When I first spotted Swipes the Porcelain crab in a shop she was not very much to look at. Pale and stressed, squeezed into the corner of the shop tank with not a rock or pipe to hide under. Now almost two and a half years later she's a picture of health and as colourful as can be. A perfect reef inhabitant.
Swipes the Porcelain crab has been beefing up! She shed her exoskeleton again yesterday and yet again fooled me into thinking she'd died. The shedding looks so much like the real thing it's incredible. After checking that she was indeed still alive and back in her usual spot I removed the skeleton for further inspection.
Fortunately I had kept a previous shedding from July last year, so I could compare the two to see how much she's grown over the last six months. The first skeleton is bleached and falling apart but you can clearly see how much bigger she is now. As far as I am aware she has moulted twice more in between these, so about 2 months between each shedding. Clearly she's finding enough food to filter out.
Just a quick iphone video of Swipes doing her thing. She is just the coolest little crab waving her fan like mouth-parts around all day long. She is a completely peaceful filter feeder and her large claws are only used in territorial disputes with other crabs of the same species, not an issue here since she is going to be the only one I intend to keep. The rate of sieving for planktonic food increases dramatically just after the fish and/or corals have been fed.
I am pleased to report that Swipes the porcelain crab is back out again after moulting. She's bigger and more colourful now too so I'm assuming that means she's settled into her new home and is managing to find (filter) enough food to sustain her.
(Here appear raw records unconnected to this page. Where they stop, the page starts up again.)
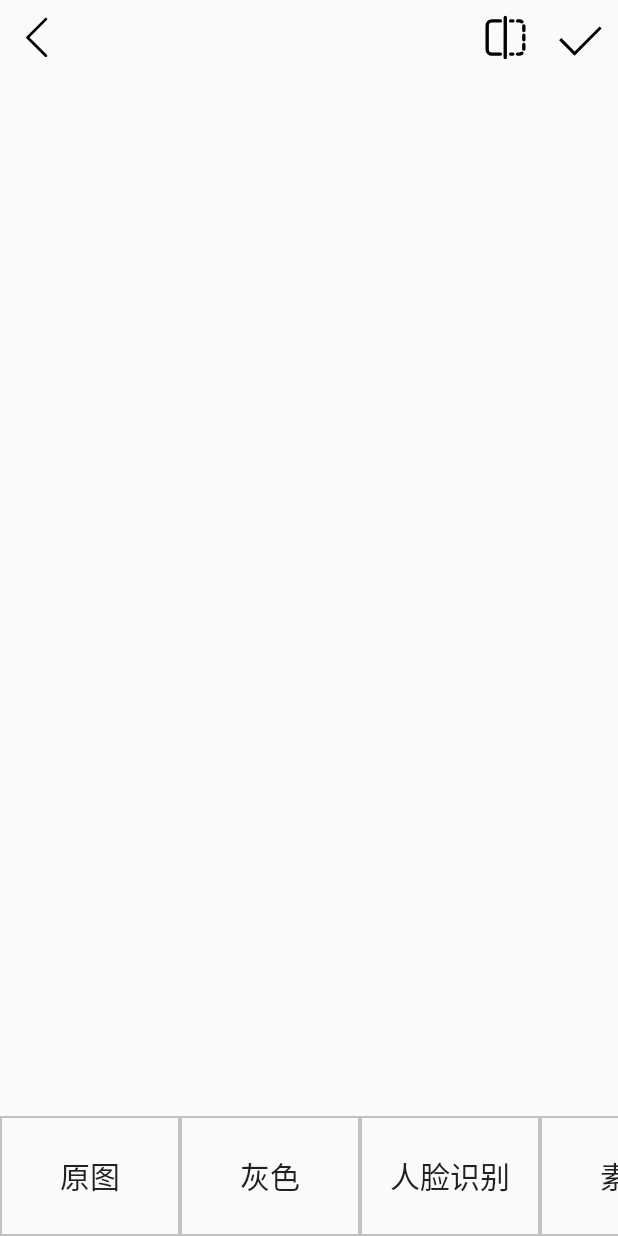
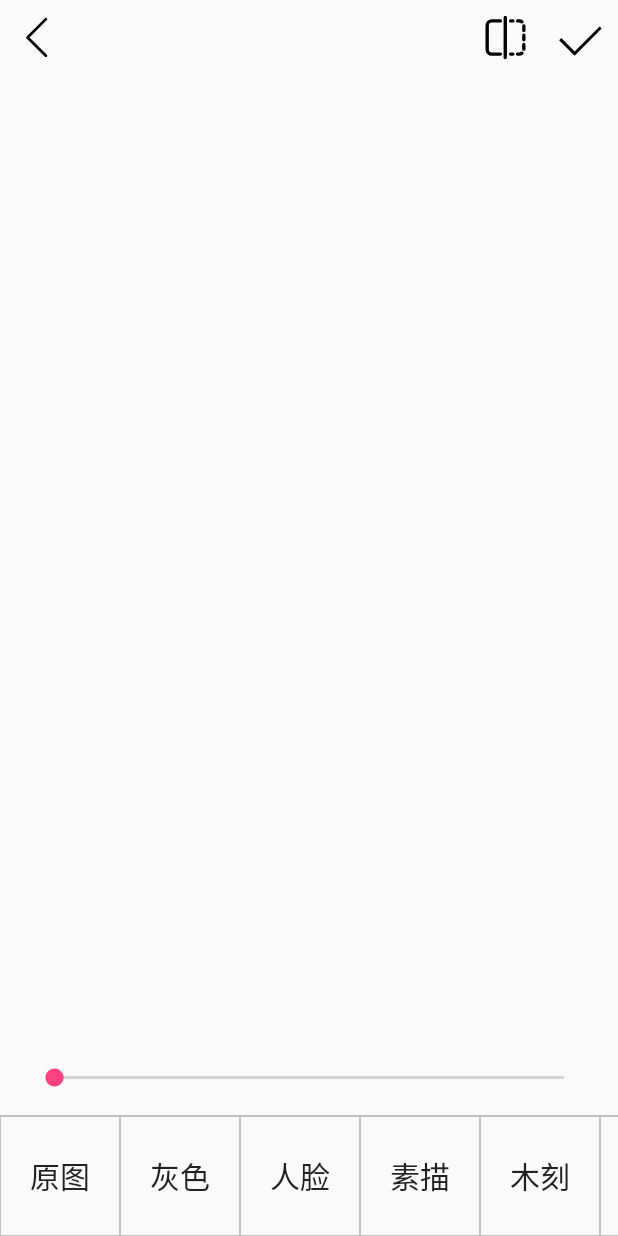
Before and after one commit to imhejiamin/HJM, an Android app: the layout activity_process.xml on its own in the app's theme, with its tools: preview values and no code run, on a phone screen of 412 x 824 dp. Run offline under Robolectric (Android 15) with nearby library versions, the phone set to English and light mode, and no system bars.

Commit message:
3.23 增加美颜功能

```diff
--- a/mpics/app/src/main/java/com/example/administrator/b/activities/MainActivity.java
+++ b/mpics/app/src/main/java/com/example/administrator/b/activities/MainActivity.java
@@ -31,7 +31,7 @@ public class MainActivity extends BaseActivity implements View.OnClickListener{
         setContentView(R.layout.activity_main);
 
         View v= findViewById(R.id.main_layout);//设置背景透明度
-        v.getBackground().setAlpha(100);//0--255为透明度值
+        v.getBackground().setAlpha(125);//0--255为透明度值
 
         get_SDcard_permission(); //向用户申请相机和相册权限
 
--- a/mpics/app/src/main/java/com/example/administrator/b/utils/PhotoClass.java
+++ b/mpics/app/src/main/java/com/example/administrator/b/utils/PhotoClass.java
@@ -12,6 +12,7 @@ public class PhotoClass {
     private Bitmap BingDong_photo;
     private Bitmap FuDiao_photo;
     private Bitmap LianHuanHua_photo;
+    private Bitmap Beauty_photo;
 
     public PhotoClass(Bitmap photo){
         Gray_photo = null;
@@ -23,6 +24,7 @@ public class PhotoClass {
         BingDong_photo = null;
         FuDiao_photo = null;
         LianHuanHua_photo = null;
+        Beauty_photo = null;
     }
 
     public void put_Gray_photo(Bitmap photo){
@@ -61,6 +63,8 @@ public class PhotoClass {
         this.Lunkuo_photo = photo;
     }
 
+    public void put_Beauty_photo(Bitmap photo){ this.Beauty_photo = photo;}
+
 
     public Bitmap get_Lunkuo_photo(){
         return this.Lunkuo_photo;
@@ -97,4 +101,6 @@ public class PhotoClass {
     public Bitmap get_FuDiao_photo(){
         return this.FuDiao_photo;
     }
+
+    public Bitmap get_Beauty_photo(){ return this.Beauty_photo;}
 }
--- a/mpics/app/src/main/res/drawable-v24/progress_btn_shape.xml
+++ b/mpics/app/src/main/res/drawable-v24/progress_btn_shape.xml
@@ -12,5 +12,5 @@
     <!--android:top="10dp"-->
     <!--/>-->
     <!--设置边框线的宽度和颜色-->
-    <stroke android:width="1dp" android:color="#C2C2C2" />
+    <stroke android:width="0.5dp" android:color="#C2C2C2" />
 </shape>
--- a/mpics/app/src/main/res/layout/activity_process.xml
+++ b/mpics/app/src/main/res/layout/activity_process.xml
@@ -53,6 +53,22 @@
 
 
     </RelativeLayout>
+    <SeekBar
+        android:id="@+id/seekBar"
+        android:layout_marginLeft="20dp"
+        android:layout_marginRight="20dp"
+        android:layout_marginTop="10dp"
+        android:layout_marginBottom="10dp"
+        android:layout_width="match_parent"
+        android:layout_height="30dp"
+        android:max="500"
+        android:progress="0"
+        android:secondaryProgress="1"
+        tools:ignore="MissingConstraints"/>
+    <View
+        android:layout_width="match_parent"
+        android:layout_height="0.5dp"
+        android:background="#C2C2C2"/>
 
     <HorizontalScrollView
         android:id="@+id/horizontalScrollView"
@@ -68,56 +84,56 @@
 
             <Button
                 android:id="@+id/button_initial"
-                android:layout_width="120dp"
+                android:layout_width="80dp"
                 android:layout_height="80dp"
                 android:background="@drawable/progress_btn_shape"
                 android:textSize="20sp"
                 android:text="原图" />
             <Button
                 android:id="@+id/button_gray"
-                android:layout_width="120dp"
+                android:layout_width="80dp"
                 android:layout_height="80dp"
                 android:background="@drawable/progress_btn_shape"
                 android:textSize="20sp"
                 android:text="灰色" />
             <Button
                 android:id="@+id/button_face_recognition"
-                android:layout_width="120dp"
+                android:layout_width="80dp"
                 android:layout_height="80dp"
                 android:background="@drawable/progress_btn_shape"
                 android:textSize="20sp"
-                android:text="人脸识别" />
+                android:text="人脸" />
             <Button
                 android:id="@+id/button_sketch"
-                android:layout_width="120dp"
+                android:layout_width="80dp"
                 android:layout_height="80dp"
                 android:background="@drawable/progress_btn_shape"
                 android:textSize="20sp"
                 android:text="素描" />
             <Button
                 android:id="@+id/button_binaryzation"
-                android:layout_width="120dp"
+                android:layout_width="80dp"
                 android:layout_height="80dp"
                 android:textSize="20sp"
                 android:background="@drawable/progress_btn_shape"
-                android:text="老电影" />
+                android:text="木刻" />
             <Button
                 android:id="@+id/button_outline"
-                android:layout_width="120dp"
+                android:layout_width="80dp"
                 android:layout_height="80dp"
                 android:textSize="20sp"
                 android:background="@drawable/progress_btn_shape"
                 android:text="轮廓" />
             <Button
                 android:id="@+id/button_reminiscence"
-                android:layout_width="120dp"
+                android:layout_width="80dp"
                 android:layout_height="80dp"
                 android:background="@drawable/progress_btn_shape"
                 android:textSize="20sp"
                 android:text="怀旧" />
             <Button
                 android:id="@+id/button_cartoon"
-                android:layout_width="120dp"
+                android:layout_width="80dp"
                 android:layout_height="80dp"
                 android:background="@drawable/progress_btn_shape"
                 android:textSize="20sp"
@@ -125,25 +141,32 @@
 
             <Button
                 android:id="@+id/button_casting"
-                android:layout_width="120dp"
+                android:layout_width="80dp"
                 android:layout_height="80dp"
                 android:textSize="20sp"
                 android:background="@drawable/progress_btn_shape"
                 android:text="宝丽来" />
             <Button
                 android:id="@+id/button_frozen"
-                android:layout_width="120dp"
+                android:layout_width="80dp"
                 android:layout_height="80dp"
                 android:textSize="20sp"
                 android:background="@drawable/progress_btn_shape"
-                android:text="高斯模糊" />
+                android:text="模糊" />
             <Button
                 android:id="@+id/button_embossment"
-                android:layout_width="120dp"
+                android:layout_width="80dp"
                 android:layout_height="80dp"
                 android:textSize="20sp"
                 android:background="@drawable/progress_btn_shape"
                 android:text="浮雕" />
+            <Button
+                android:id="@+id/button_beauty"
+                android:layout_width="80dp"
+                android:layout_height="80dp"
+                android:textSize="20sp"
+                android:background="@drawable/progress_btn_shape"
+                android:text="美颜" />
         </LinearLayout>
 
     </HorizontalScrollView>
```
Also changed, not shown: mpics/app/src/main/java/com/example/administrator/b/activities/ProcessActivity.java (+70 -10 lines), mpics/app/src/main/java/com/example/administrator/b/utils/PhotoFunction.java (+34 -1 lines), 179 other files.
I found this in my tank this morning, the question is has Swipes gone to a better place or has she moulted? I'm thinking (definitely hoping) that she's moulted. The carapace has lifted in a way that I think is consistent with moulting. There's no sign of her in her usual feeding spot, but that's to be expected if she's hiding out and waiting for her new shell to harden. Fingers crossed that she's fine and will reappear again soon sporting a beautiful new skeleton!
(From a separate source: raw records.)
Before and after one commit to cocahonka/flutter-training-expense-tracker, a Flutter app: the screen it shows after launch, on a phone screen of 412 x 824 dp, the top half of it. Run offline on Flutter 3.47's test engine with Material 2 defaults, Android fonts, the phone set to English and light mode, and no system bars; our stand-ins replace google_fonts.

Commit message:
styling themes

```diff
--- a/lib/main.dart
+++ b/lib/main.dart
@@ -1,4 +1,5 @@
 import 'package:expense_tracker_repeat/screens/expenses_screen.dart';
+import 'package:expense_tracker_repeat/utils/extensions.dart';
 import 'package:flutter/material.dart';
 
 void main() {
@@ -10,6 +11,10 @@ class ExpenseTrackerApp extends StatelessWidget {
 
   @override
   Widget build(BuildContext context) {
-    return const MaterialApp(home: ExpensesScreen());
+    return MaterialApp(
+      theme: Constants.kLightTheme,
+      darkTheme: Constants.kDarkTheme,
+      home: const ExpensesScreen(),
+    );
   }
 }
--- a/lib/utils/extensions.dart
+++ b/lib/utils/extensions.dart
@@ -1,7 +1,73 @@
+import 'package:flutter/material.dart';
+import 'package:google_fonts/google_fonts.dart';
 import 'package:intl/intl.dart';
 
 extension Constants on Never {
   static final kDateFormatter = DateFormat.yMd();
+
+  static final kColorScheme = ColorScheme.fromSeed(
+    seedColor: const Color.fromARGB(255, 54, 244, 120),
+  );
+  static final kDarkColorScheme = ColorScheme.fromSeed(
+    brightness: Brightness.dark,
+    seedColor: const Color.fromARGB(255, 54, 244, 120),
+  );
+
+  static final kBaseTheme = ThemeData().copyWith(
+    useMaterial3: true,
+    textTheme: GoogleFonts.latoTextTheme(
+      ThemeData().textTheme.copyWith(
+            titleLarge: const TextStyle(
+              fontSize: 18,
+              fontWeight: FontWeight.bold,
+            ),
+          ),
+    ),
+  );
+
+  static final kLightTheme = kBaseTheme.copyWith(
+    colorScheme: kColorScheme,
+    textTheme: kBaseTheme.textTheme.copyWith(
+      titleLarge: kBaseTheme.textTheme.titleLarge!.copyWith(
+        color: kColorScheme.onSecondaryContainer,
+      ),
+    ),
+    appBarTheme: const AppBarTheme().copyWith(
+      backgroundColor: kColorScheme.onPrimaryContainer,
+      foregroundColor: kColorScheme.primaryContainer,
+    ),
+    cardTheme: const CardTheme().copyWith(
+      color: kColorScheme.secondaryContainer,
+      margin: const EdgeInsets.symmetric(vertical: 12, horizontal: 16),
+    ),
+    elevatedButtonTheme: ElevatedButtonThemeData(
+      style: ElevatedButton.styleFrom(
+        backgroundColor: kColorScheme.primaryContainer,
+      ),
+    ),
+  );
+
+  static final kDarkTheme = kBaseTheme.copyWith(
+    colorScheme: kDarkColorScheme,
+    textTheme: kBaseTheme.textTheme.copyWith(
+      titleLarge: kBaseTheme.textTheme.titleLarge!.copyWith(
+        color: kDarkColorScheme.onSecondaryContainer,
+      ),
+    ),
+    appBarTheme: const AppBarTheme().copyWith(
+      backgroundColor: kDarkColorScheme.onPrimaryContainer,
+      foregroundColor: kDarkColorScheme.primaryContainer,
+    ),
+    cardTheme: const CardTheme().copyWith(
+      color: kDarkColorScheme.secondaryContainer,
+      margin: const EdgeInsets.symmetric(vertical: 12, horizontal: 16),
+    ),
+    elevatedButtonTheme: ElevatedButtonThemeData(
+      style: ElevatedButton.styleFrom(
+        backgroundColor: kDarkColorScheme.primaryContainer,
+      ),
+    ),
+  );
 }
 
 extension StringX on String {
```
Everything seems to be ticking along nicely at the moment. The KH dipped a little following the addition of the carbon dioxide filter and I've had to up my dosing rate as a consequence. I'm hoping it means that the corals are happier with the higher pH values and have increased their growth rates. Unfortunately perhaps, also due to the dip in KH (down from approx 7.0 to 6.5), the coralline on the back wall took a bit of a beating. It's not a problem as such but clearly I need to keep a better eye on the alkalinity level.
Swipes the porcelain crab, Petrolisthes galathinus, has settled in nicely and is proving to be a star attraction with the rest of my family (after Lurch the conch, who still remains the absolute favourite inhabitant). She has made her home underneath the left-hand rock pile and spends the majority of her time hanging out with Edna & Kylie (the two wrasses), filtering out small morsels of food from the water.
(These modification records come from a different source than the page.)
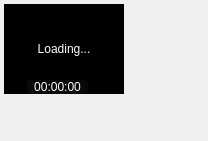
Before: the Qt Designer form src/seekview.ui in rupeshs/ExMplayer, drawn with Qt 5.
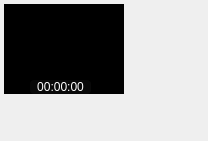
After: the same form once the commit is applied. Icons and pictures are not drawn.

What changed in the file:
```diff
--- a/src/seekview.ui
+++ b/src/seekview.ui
@@ -50,7 +50,7 @@
 font: 75 10pt &quot;MS Shell Dlg 2&quot;;</string>
    </property>
    <property name="text">
-    <string>Loading...</string>
+    <string/>
    </property>
    <property name="alignment">
     <set>Qt::AlignCenter</set>
@@ -59,7 +59,7 @@
   <widget class="QLabel" name="timedisp">
    <property name="geometry">
     <rect>
-     <x>27</x>
+     <x>30</x>
      <y>80</y>
      <width>61</width>
      <height>14</height>
```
Ming, the Pom Pom crab (Lybia sp.) has also settled into the left-hand rock pile, in a small hole, way under the ledge. He's still pretty shy and we don't get to see him out in the open very much as of yet, I did manage to capture a sneaky shot of him in his hidey hole using flash today however.
It's pretty time consuming trying to take individual photos of all the corals individually on the same day so there just a small selection below, I'll work on adding the rest later in the week hopefully.
To finish, I just have to share a couple more shots of Crystal the Red Spotted cleaner shrimp, Urocaridella antonbrunnii, because she is the most incredible looking shrimp.
I went away this weekend and managed to find the time to visit a few not so local fish shops (as the reef-obsessed tend to do given the opportunity). In the 3rd shop I struck gold and located the Porcelain crab (Petrolisthes galathinus) I've been searching for since I first set the tank up. She is one of the hitchhiking species that are sometimes found in live rock. I used to have one of these peaceful filter feeding crabs in my old tank and knew I wanted one for this tank too. When I arrived back home everything in the tank seemed fine and my crab (a female according to the shape of her abdomen) was duly acclimated and introduced just before the lights went out.
This morning I eagerly rushed down to check on my new crab only to discover that the curse of the Red Spot Cardinalfish had struck again. Another one of them had died, this time I discovered the body, the Lobophyllia was trying its best to eat it! The meal turned to be too much for the small coral to stomach and I was able to remove the dead fish using a pair of tongs. It was at this time that I happened to notice a small shape lying on the carpet to the side of the tank. Closer inspection showed it to be Gordon my Whitecap goby, nooooooo! He had jumped out of the tank at sometime during the night. I do have a mesh lid on the top to prevent any jumpers but somehow he still managed to find a way out, he was a very small fish after all. There is no doubt in my mind that he jumped as a direct result of the persecution by the Nudus gobies. The female in particular went out of her way to terrorise him at every opportunity. I have no idea what will happen to Al the pistol shrimp now and I dare not introduce another Whitecap as the same thing could happen all over again. He's going to have to make do on his own from now on and I expect I won't see him nearly as much as when Gordon acted as lookout for him. I feel so very, very sad today.
Hi, my name is Lisa and I live in Derby, UK. I am a self-confessed reefaholic!